Thin cleaning of metals

The various steps of metal parts machining induce the use of oils in most cases, which remain on the surface of the parts after their manufacturing. A gluing, painting or even a welding require a good cleaning, in order to remove the residues that prevent good adhesion. The most common solution is the use of detergent baths, a liquid process that will remove almost all of those residues.

However, a "Langmuir-Blodgett" film is deposited when emerging the parts from a washing bath. When immerging a metal piece in a bath, remaining oils will be detached from it. Some of those oils will however remain on the bath surface and when the piece is taken off the bath, a very thin film of oil residues mixed with surfactants and saponifiers will be deposited on the metal surface. The cleaning quality of a liquid washing process is enough to meet most requirements, however, for high-value applications, requiring perfect cleaning, this technique is not sufficient.

langmuir-filmLangmuir-Blodgett film, organic residues on the surface of the bath are deposited when emerging the piece metal-cleaningInox surface half treated by AcXys plasma : the liquid spreads and sticks perfectly on the treated part

Plasma for an ideal surface

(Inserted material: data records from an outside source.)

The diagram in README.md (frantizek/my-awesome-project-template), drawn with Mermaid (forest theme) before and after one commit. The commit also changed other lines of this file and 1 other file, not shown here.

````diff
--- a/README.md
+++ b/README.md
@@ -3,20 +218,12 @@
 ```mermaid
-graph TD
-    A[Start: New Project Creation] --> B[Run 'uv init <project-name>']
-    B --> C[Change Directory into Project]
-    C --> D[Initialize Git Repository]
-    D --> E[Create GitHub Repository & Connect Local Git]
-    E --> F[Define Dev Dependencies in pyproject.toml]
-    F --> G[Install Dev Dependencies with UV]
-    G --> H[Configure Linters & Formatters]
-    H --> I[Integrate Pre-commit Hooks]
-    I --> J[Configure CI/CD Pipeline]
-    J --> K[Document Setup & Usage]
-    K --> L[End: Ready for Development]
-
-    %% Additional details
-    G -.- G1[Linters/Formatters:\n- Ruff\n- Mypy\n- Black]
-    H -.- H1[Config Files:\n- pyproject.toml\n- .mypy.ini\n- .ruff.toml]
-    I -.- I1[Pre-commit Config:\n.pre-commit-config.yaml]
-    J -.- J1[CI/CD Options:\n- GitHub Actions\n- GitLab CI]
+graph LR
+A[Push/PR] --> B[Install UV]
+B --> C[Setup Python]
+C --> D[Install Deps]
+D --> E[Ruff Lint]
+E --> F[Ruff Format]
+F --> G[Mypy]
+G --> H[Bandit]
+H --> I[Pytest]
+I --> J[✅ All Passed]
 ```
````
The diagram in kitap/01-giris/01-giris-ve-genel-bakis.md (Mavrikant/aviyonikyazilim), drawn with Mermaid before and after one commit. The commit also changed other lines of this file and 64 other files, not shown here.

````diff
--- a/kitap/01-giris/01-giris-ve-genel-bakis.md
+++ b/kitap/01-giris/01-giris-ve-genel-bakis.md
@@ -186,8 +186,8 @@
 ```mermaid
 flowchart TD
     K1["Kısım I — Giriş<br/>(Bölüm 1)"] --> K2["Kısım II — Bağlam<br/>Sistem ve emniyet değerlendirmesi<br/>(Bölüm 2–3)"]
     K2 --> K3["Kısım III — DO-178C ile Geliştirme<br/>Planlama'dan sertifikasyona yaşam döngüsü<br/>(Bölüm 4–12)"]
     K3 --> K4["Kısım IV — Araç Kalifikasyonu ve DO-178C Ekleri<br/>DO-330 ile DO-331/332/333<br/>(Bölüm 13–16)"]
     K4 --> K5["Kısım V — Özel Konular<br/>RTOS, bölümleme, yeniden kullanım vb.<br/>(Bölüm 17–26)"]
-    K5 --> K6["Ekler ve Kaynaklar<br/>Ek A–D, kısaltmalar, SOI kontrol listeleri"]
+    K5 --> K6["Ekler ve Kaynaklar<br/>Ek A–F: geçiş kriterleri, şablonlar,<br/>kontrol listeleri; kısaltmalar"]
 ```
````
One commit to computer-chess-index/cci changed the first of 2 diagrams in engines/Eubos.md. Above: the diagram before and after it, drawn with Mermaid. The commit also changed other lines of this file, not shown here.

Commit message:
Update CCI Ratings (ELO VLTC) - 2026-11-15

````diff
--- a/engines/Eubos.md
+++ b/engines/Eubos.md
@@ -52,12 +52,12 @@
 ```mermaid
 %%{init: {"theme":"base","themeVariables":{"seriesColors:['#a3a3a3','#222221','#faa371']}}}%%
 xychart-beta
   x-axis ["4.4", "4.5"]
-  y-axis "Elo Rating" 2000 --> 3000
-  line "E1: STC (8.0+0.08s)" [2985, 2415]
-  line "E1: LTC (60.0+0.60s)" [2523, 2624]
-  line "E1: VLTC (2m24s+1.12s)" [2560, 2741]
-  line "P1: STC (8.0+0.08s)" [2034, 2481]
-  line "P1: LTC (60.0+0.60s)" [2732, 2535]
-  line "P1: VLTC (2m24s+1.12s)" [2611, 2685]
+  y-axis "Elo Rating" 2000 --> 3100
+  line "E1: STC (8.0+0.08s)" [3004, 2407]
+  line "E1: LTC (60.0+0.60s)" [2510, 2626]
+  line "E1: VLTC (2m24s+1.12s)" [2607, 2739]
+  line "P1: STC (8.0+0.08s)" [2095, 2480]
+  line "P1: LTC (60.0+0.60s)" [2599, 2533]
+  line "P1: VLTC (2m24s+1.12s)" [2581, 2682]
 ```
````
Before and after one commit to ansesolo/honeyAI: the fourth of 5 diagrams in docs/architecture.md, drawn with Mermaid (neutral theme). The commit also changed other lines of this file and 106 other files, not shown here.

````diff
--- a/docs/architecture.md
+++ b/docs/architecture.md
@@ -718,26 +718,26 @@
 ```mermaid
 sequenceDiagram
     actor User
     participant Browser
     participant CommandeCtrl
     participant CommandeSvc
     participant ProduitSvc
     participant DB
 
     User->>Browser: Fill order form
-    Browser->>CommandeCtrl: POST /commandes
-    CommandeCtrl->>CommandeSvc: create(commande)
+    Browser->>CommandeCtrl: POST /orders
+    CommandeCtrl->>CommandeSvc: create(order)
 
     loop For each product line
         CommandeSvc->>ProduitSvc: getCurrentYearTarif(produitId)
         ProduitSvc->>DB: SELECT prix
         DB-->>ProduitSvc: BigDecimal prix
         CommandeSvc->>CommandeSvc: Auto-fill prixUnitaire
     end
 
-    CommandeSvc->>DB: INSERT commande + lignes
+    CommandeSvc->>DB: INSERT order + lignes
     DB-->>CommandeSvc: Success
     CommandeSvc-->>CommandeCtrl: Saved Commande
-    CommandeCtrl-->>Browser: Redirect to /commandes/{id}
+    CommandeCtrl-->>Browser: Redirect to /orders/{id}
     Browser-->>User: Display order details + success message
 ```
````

Atmospheric plasma is a treatment working with gas, perfectly suited in addition to a liquid processing to ensure a fine cleaning of metal surfaces. When the plasma is blown onto a surface, a double action occurs. Plasma indeed brings a fine surface cleaning, but it also add through its chemical activation, a hydrophilic effect which greatly enhances the adhesion and spreading of any type of liquid coating on the surface. The deposition of a joint after a plasma treatment ensure its sealing or a varnishing will be more homogeneous and the bonding will be stronger. AcXys Technologies provides this solution with two types of products. The ULS Module “spot plasma” enables a localized treatment while the ULD Module "plasma Curtain" can treat larger areas up to 500mm wide. Those two modules combine many advantages such as working in open air, a low cost of consumables or their ease of integration. They are now used in a wide range of industries such as automotive, aerospace, consumer goods, precision engineering or watchmaking.